**Exercise instructions:** Whenever a line carries the word "glossary", pull it out of the entries.

**Excerpted data:**
BEGIN

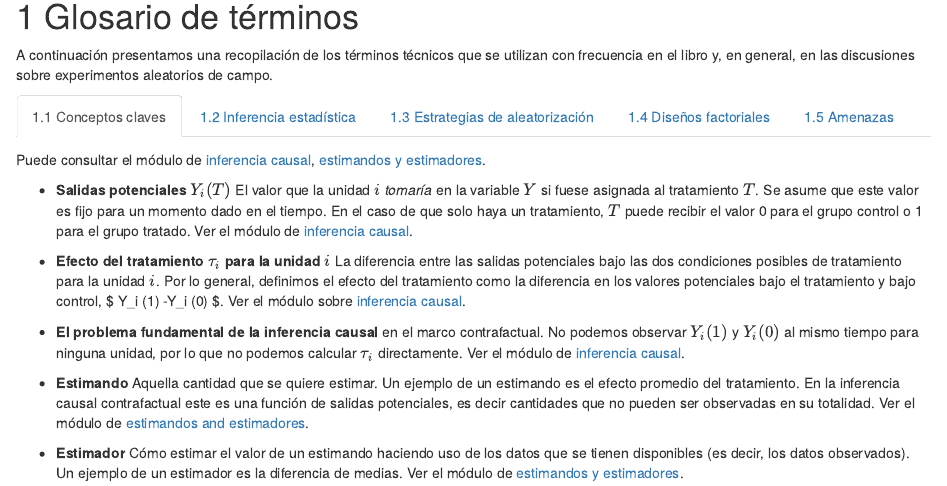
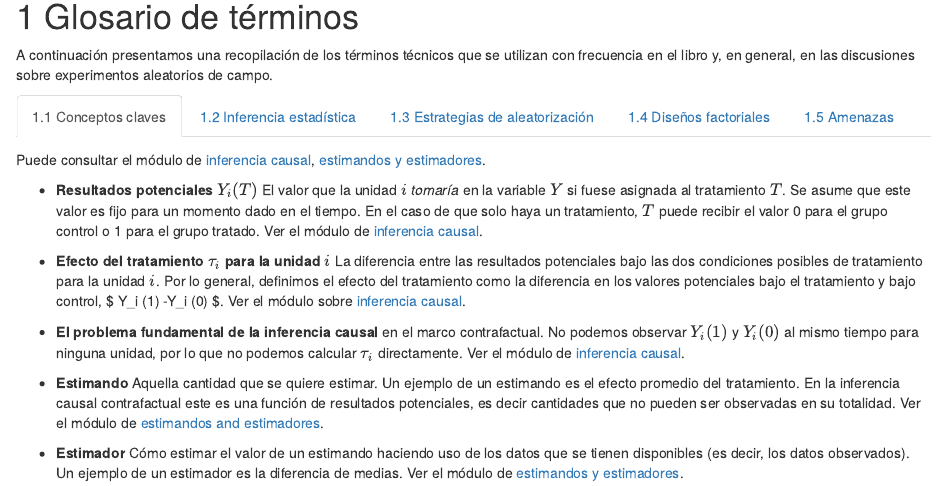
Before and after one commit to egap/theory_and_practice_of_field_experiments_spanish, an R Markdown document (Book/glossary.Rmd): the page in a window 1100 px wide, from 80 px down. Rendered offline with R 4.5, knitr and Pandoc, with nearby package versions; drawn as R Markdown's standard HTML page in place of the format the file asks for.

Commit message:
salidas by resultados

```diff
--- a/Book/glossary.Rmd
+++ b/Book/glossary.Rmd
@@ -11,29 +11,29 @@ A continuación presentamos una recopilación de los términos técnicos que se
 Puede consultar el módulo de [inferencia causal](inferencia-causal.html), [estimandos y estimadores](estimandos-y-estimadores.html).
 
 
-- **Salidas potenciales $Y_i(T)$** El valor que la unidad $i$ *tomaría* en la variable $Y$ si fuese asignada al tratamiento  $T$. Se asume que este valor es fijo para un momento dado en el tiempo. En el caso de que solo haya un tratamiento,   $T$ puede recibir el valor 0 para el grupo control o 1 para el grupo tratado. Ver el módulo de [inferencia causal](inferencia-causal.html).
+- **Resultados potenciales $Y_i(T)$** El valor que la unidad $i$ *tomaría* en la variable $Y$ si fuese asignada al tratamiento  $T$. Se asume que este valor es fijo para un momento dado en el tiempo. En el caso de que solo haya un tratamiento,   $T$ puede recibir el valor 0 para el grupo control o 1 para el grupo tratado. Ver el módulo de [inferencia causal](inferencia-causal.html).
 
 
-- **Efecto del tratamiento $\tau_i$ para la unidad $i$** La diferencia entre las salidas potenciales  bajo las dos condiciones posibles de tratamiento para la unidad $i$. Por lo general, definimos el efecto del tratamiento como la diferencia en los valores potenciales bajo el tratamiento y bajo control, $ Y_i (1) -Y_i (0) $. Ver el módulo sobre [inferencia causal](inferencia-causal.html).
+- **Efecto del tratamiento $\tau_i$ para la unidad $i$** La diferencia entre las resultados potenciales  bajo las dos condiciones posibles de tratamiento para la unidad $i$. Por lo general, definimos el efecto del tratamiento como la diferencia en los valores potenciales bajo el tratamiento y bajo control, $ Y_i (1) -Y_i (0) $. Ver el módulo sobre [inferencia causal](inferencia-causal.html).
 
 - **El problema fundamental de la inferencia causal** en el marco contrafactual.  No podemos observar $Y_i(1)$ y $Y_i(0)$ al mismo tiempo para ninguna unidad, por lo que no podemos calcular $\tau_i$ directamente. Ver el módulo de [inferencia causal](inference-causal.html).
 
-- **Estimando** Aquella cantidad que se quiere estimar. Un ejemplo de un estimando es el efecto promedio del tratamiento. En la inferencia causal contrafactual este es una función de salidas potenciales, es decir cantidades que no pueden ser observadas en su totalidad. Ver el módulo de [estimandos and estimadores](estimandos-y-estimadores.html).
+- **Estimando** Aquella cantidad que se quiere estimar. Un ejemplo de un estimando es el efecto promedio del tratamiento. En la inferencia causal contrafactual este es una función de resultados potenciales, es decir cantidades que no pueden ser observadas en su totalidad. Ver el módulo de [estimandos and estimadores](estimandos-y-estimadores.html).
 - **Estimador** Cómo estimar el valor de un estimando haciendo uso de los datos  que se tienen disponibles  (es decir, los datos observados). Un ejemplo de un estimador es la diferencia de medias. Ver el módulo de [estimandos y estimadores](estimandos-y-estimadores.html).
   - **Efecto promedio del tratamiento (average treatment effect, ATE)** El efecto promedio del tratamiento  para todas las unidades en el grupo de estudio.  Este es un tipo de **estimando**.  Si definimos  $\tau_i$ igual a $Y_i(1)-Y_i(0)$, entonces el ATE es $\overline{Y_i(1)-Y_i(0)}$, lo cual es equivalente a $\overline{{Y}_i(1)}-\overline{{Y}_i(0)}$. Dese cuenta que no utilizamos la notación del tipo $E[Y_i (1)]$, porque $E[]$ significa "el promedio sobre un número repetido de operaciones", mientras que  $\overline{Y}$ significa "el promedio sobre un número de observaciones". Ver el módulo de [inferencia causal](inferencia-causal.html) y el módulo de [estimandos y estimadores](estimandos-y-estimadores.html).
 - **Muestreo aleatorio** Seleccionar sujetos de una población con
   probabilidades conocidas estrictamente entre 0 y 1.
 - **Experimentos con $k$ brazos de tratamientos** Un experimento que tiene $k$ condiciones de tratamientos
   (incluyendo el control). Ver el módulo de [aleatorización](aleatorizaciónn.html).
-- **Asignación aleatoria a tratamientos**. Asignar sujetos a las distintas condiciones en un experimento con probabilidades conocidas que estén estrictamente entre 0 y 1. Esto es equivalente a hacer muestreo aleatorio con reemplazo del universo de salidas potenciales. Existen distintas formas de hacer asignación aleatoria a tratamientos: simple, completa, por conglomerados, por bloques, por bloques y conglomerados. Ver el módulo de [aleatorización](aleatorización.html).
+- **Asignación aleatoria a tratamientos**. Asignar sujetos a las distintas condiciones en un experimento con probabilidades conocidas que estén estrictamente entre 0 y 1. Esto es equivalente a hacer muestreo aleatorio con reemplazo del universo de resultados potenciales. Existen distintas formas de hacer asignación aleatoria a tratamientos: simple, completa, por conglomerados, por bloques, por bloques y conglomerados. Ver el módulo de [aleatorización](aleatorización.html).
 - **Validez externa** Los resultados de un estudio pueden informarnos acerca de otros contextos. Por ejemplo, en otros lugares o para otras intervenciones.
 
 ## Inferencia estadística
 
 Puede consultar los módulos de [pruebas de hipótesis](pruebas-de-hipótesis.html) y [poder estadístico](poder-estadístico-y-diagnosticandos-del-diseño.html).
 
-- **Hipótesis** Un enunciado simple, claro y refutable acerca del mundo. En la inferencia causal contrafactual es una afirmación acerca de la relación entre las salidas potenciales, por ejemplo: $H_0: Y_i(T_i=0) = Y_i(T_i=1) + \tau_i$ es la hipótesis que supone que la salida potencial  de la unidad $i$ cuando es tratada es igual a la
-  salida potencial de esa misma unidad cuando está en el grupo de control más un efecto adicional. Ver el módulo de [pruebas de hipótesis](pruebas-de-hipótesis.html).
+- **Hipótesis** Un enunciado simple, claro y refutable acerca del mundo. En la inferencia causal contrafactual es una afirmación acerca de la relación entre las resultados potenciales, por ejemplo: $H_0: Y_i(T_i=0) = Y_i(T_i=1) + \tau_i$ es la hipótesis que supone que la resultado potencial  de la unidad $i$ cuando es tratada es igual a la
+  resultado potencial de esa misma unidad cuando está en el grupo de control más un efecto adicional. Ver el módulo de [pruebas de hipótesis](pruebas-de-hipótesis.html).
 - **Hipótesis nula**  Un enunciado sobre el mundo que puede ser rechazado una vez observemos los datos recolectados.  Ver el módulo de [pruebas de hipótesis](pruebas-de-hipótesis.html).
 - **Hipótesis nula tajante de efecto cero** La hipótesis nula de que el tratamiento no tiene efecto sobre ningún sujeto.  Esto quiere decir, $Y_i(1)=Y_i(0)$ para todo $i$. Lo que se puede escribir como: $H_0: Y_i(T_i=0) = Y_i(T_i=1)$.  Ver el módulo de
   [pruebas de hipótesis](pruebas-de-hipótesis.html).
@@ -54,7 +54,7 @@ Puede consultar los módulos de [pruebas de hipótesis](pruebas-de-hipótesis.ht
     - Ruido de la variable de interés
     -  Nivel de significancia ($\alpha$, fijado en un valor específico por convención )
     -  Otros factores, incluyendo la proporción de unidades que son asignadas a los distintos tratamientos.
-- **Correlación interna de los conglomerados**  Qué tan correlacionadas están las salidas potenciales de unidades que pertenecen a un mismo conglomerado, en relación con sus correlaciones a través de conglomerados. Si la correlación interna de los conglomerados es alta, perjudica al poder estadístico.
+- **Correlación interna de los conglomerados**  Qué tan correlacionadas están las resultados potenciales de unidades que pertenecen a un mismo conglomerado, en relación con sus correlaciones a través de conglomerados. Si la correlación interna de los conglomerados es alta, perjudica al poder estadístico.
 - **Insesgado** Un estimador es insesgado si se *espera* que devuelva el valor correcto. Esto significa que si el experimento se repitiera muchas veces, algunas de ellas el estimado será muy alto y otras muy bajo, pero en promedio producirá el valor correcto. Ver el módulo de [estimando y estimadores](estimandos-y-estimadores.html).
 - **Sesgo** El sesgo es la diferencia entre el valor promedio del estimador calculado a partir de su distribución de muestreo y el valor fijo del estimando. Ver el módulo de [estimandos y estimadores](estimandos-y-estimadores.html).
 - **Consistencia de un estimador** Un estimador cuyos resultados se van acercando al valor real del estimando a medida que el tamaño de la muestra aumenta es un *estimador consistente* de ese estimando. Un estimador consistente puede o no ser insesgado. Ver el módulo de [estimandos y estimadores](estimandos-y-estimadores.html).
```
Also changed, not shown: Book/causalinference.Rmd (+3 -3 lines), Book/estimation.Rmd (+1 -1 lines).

END

**Output for this exercise:**
Before and after one commit to egap/theory_and_practice_of_field_experiments_spanish, an R Markdown document (Book/glossary.Rmd): the page in a window 1100 px wide, from 80 px down. Rendered offline with R 4.5, knitr and Pandoc, with nearby package versions; drawn as R Markdown's standard HTML page in place of the format the file asks for.
--- a/Book/glossary.Rmd
+++ b/Book/glossary.Rmd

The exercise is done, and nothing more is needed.